Usually when a free show attracts an around-the-block line, it's because of who's playing. This was not the case Friday night at the Brooklyn Night Bazaar, a thriving, multi-headed beast that's part craft market, part creative cuisine and part entertainment venue. Inspired by the night markets of Asia, the market is open only on Friday and Saturday nights between Thanksgiving and Christmas. Hive was there to worship at the thrones of noise-scene elders Black Dice, still influential and inducing spastic awkward dance floors after 16 years. Bleeding Rainbow and Eternal Summers opened, the latter luring over tired shoppers with their moody guitarscapes. Black Dice definitely brought out their loyal fan base, but not everyone was into it -- we overheard neighboring booth-owners grumbling about the racket.
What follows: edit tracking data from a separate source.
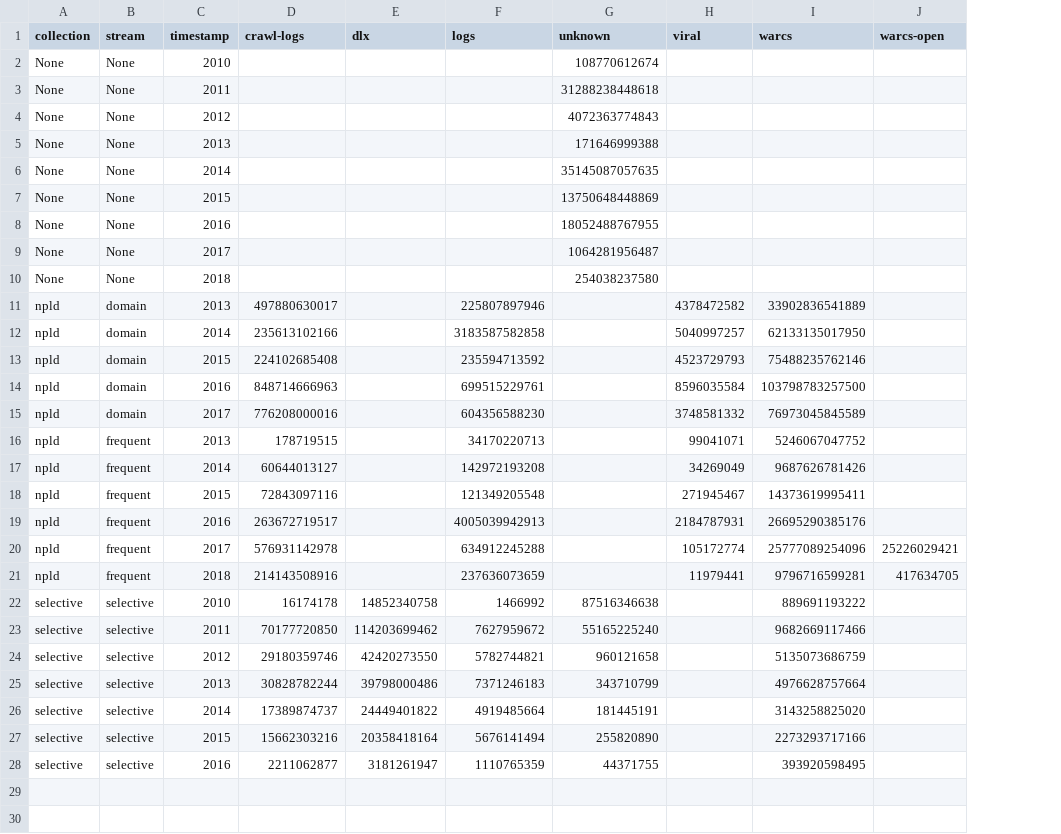
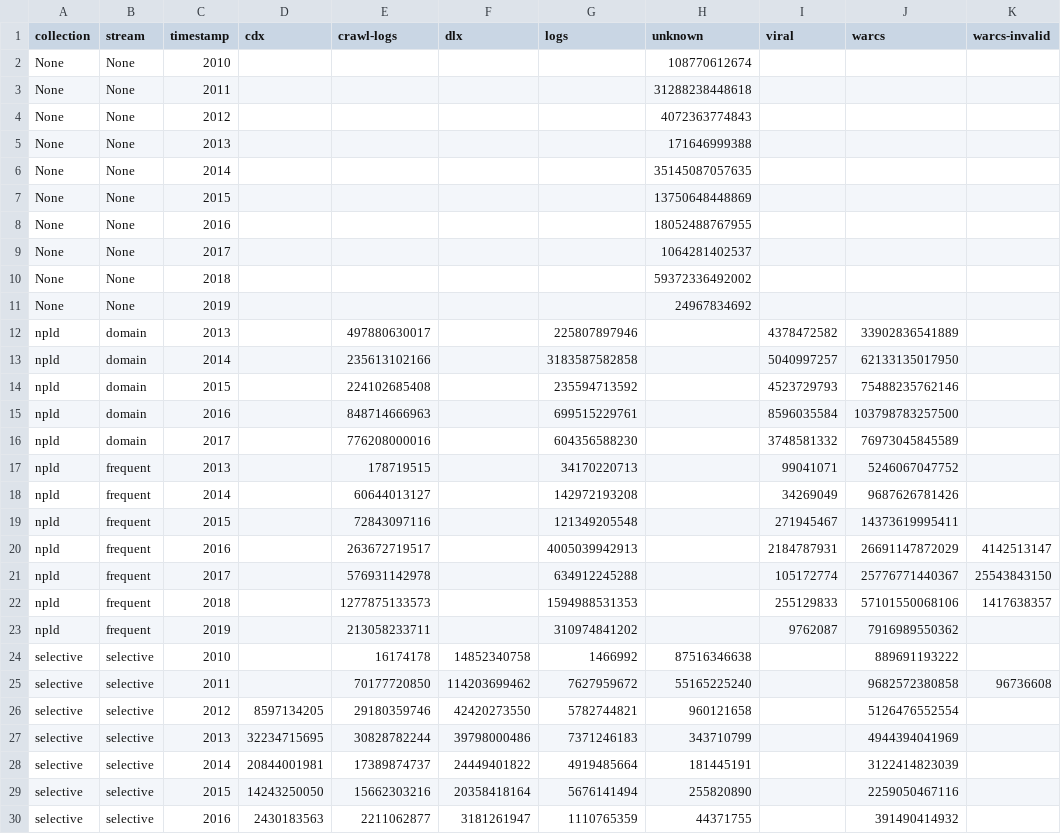
Before and after one commit to ukwa/ukwa-reports, a CSV file: content/reports/hdfs/total-file-size-by-stream.csv, drawn as a sheet; removed rows and columns are numbered as before the commit, all else as after; the diff names each change by its address in the sheet, - before the commit and + after, or states it on an @@ line.

Commit message:
Updated adding new report.

```diff
--- a/content/reports/hdfs/total-file-size-by-stream.csv
+++ b/content/reports/hdfs/total-file-size-by-stream.csv
+column D (cdx), rows 26-30: 8597134205 | 32234715695 | 20844001981 | 14243250050 | 2430183563
-column J (warcs-open), rows 20-21: 25226029421 | 417634705
+column K (warcs-invalid), rows 20-22: 4142513147 | 25543843150 | 1417638357; row 25: 96736608
-H9 (unknown): 1064281956487
+H9 (unknown): 1064281402537
-H10 (unknown): 254038237580
+H10 (unknown): 59372336492002
+row 11: None | None | 2019 |  |  |  |  | 24967834692
-J20 (warcs): 26695290385176
+J20 (warcs): 26691147872029
-J21 (warcs): 25777089254096
+J21 (warcs): 25776771440367
-E22 (crawl-logs): 214143508916
+E22 (crawl-logs): 1277875133573
-G22 (logs): 237636073659
+G22 (logs): 1594988531353
-I22 (viral): 11979441
+I22 (viral): 255129833
-J22 (warcs): 9796716599281
+J22 (warcs): 57101550068106
+row 23: npld | frequent | 2019 |  | 213058233711 |  | 310974841202 |  | 9762087 | 7916989550362
-J25 (warcs): 9682669117466
+J25 (warcs): 9682572380858
-J26 (warcs): 5135073686759
+J26 (warcs): 5126476552554
-J27 (warcs): 4976628757664
+J27 (warcs): 4944394041969
-J28 (warcs): 3143258825020
+J28 (warcs): 3122414823039
-J29 (warcs): 2273293717166
+J29 (warcs): 2259050467116
-J30 (warcs): 393920598495
+J30 (warcs): 391490414932
```
Also changed, not shown: 2 other files.
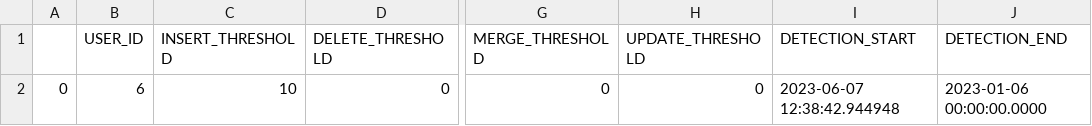
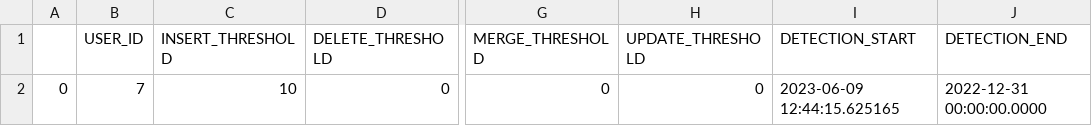
Before and after one commit to alex-randles/MQI-Framework, a CSV file: static/change_detection_cache/changes_info/notification_details.csv, drawn as a sheet; only a part is shown, gaps mark what is left out; the diff names each change by its address in the sheet, - before the commit and + after, or states it on an @@ line.

```diff
--- a/static/change_detection_cache/changes_info/notification_details.csv
+++ b/static/change_detection_cache/changes_info/notification_details.csv
-B2 (USER_ID): 6
+B2 (USER_ID): 7
-I2 (DETECTION_START): 2023-06-07 12:38:42.944948
+I2 (DETECTION_START): 2023-06-09 12:44:15.625165
-J2 (DETECTION_END): 2023-01-06 00:00:00.0000
+J2 (DETECTION_END): 2022-12-31 00:00:00.0000
```
Also changed, not shown: static/change_detection_cache/changes_info/changes_detected.csv, 5 other files.
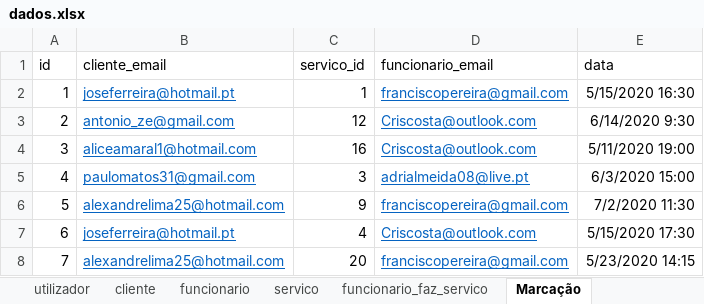
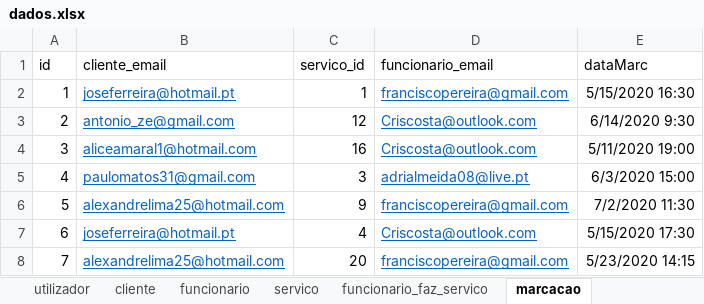
Before and after one commit to hugofpaiva/bd, an Excel workbook: Projeto/dados.xlsx, sheet marcacao, drawn as a sheet; values as stored, in another font and other column widths than the file's, no borders; the diff names each change by its address in the sheet, - before the commit and + after, or states it on an @@ line.

Commit message:
Continuação alteração dos dados, script python para inserção e SQL Programming
Co-authored-by: pedro.bas@ua.pt <pedro.bas@ua.pt>

```diff
--- a/Projeto/dados.xlsx (sheet marcacao)
+++ b/Projeto/dados.xlsx (sheet marcacao)
-sheet tab: Marcação
+sheet tab: marcacao
-E1: data
+E1: dataMarc
```
Also changed, not shown: 6 other files.
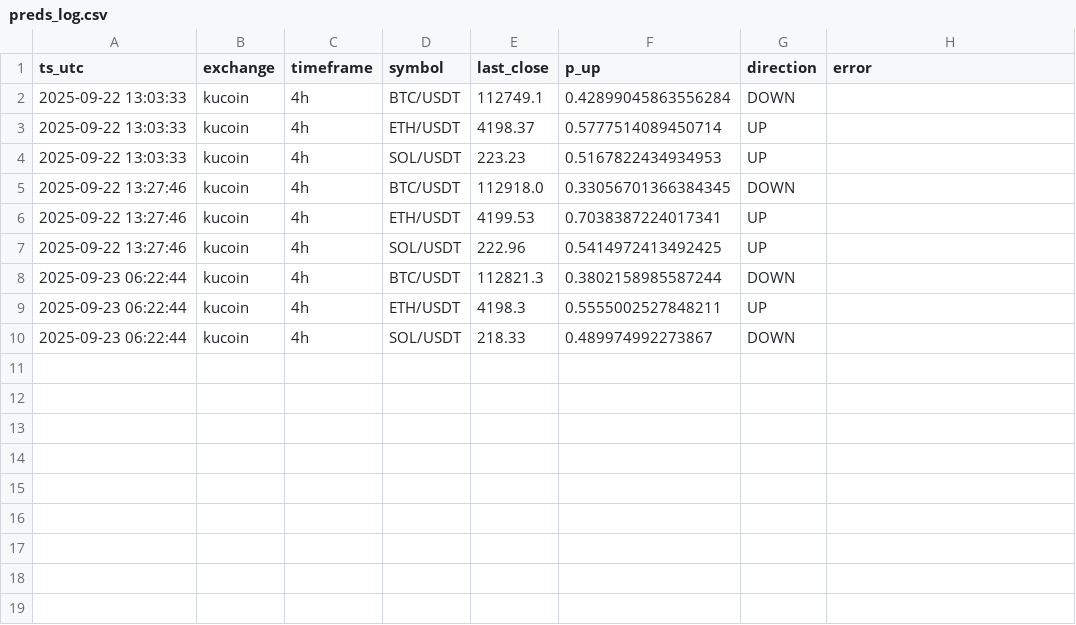
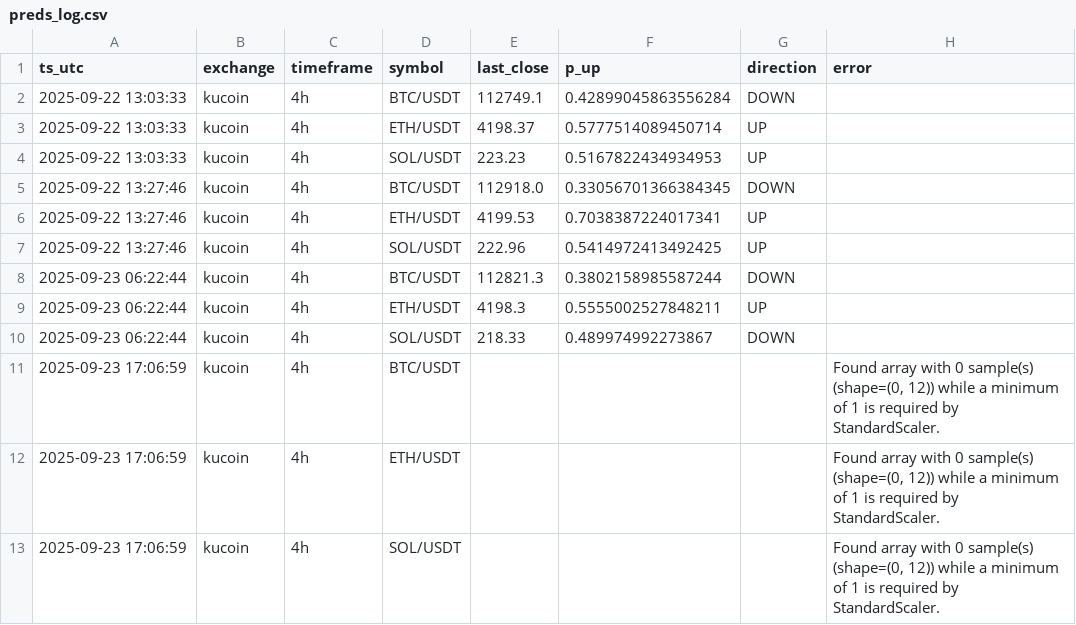
Before and after one commit to bacotadaha1/crypto-trading-bot-starter, a CSV file: data/preds_log.csv, drawn as a sheet; the diff names each change by its address in the sheet, - before the commit and + after, or states it on an @@ line.

```diff
--- a/data/preds_log.csv
+++ b/data/preds_log.csv
+row 11: 2025-09-23 17:06:59 | kucoin | 4h | BTC/USDT |  |  |  | Found array with 0 sample(s) (shape=(0, 12)) while a minimum of 1 is required by StandardScaler.
+row 12: 2025-09-23 17:06:59 | kucoin | 4h | ETH/USDT |  |  |  | Found array with 0 sample(s) (shape=(0, 12)) while a minimum of 1 is required by StandardScaler.
+row 13: 2025-09-23 17:06:59 | kucoin | 4h | SOL/USDT |  |  |  | Found array with 0 sample(s) (shape=(0, 12)) while a minimum of 1 is required by StandardScaler.
```
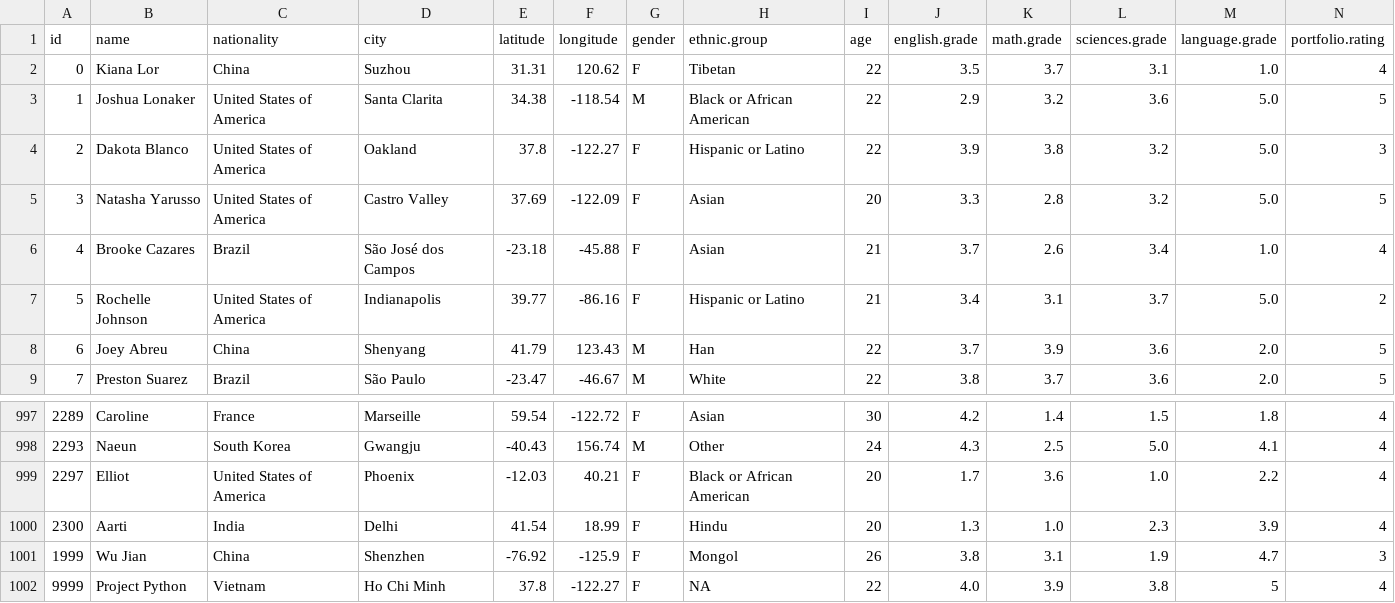
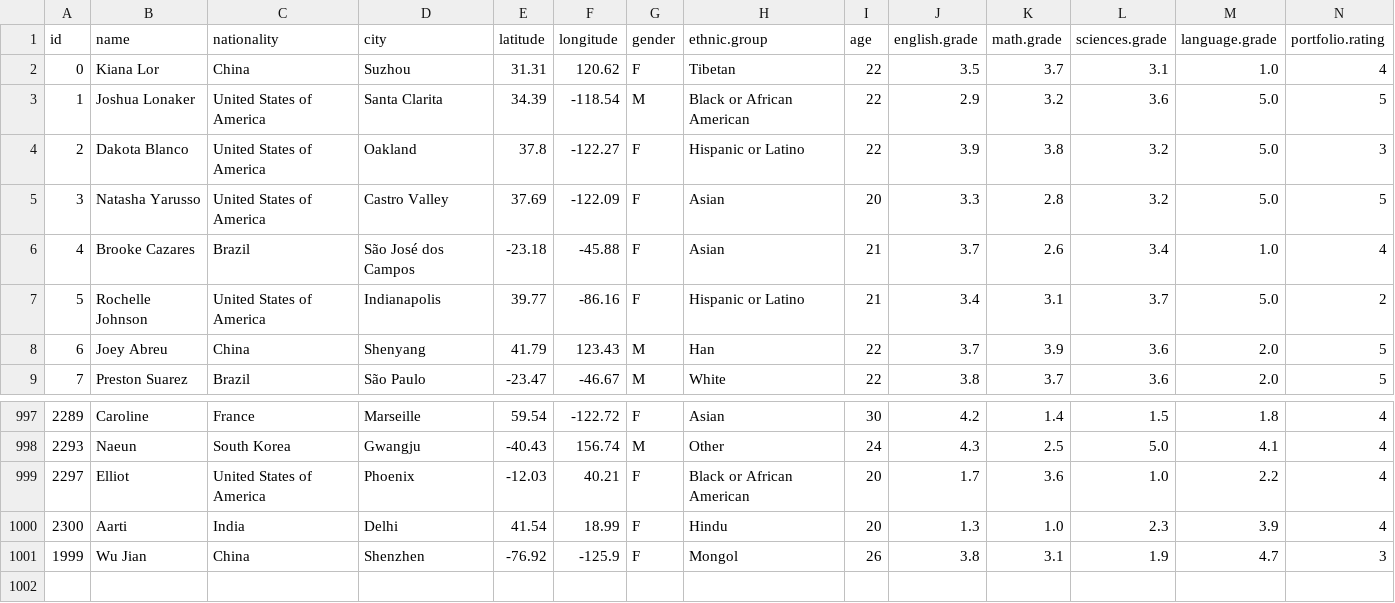
Before and after one commit to chuongminh32/PROJECT_PYTHON, a CSV file: data/data_clean.csv, drawn as a sheet; only a part is shown, gaps mark what is left out; rows hold the shown columns only; the diff names each change by its address in the sheet, - before the commit and + after, or states it on an @@ line.

```diff
--- a/data/data_clean.csv
+++ b/data/data_clean.csv
-E3 (latitude): 34.38
+E3 (latitude): 34.39
-row 1002: 9999 | Project Python | Vietnam | Ho Chi Minh | 37.8 | -122.27 | F | NA | 22 | 4.0 | 3.9 | 3.8 | 5 | 4
```
Also changed, not shown: data/sorted_by_age.csv, 1 other file.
The performance area represented only a tiny fraction of the floorspace in the vast warehouse, and the main attraction for most in attendance was, judging from the throngs, everything else. The picnic tables were packed with patrons enjoying vegan Ethiopian food, kombucha, kale salads, panko-fried avocado dogs, South African street food, cocktail-inspired cupcakes, Nutella-filled rice balls, and chai marshmellow S'mores. Someone pushed around a holiday-trimmed shopping cart selling cans of beer. In an adjoining warehouse, there were 20 ping-pong tables, even more gift vendors, and more beer. The shopping selection was heavy on jewelry, soap, and silkscreened t-shirts, not atypically of holiday markets -- the Grilled Cheezus machine vendor, however, was less expected.